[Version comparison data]
>>>>>
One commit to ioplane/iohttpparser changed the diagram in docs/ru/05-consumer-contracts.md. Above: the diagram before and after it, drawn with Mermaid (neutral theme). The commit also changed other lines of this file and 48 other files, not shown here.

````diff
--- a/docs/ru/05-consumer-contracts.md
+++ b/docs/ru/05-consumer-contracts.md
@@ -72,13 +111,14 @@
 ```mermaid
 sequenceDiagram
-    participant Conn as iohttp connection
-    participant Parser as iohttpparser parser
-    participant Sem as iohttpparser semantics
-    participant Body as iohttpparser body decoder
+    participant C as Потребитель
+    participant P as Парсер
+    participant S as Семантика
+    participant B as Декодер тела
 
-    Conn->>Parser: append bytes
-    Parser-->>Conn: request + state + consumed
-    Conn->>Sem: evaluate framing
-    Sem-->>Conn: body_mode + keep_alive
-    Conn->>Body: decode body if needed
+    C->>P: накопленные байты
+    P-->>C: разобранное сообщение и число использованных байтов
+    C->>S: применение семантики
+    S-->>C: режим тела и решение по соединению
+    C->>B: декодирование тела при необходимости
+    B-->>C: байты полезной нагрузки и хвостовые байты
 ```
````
<<<<<
__Exercise objective__: Only lines that contain "байты" are needed, so copy each of them from the data.

__Result of the exercise__:
+    C->>P: накопленные байты
+    B-->>C: байты полезной нагрузки и хвостовые байты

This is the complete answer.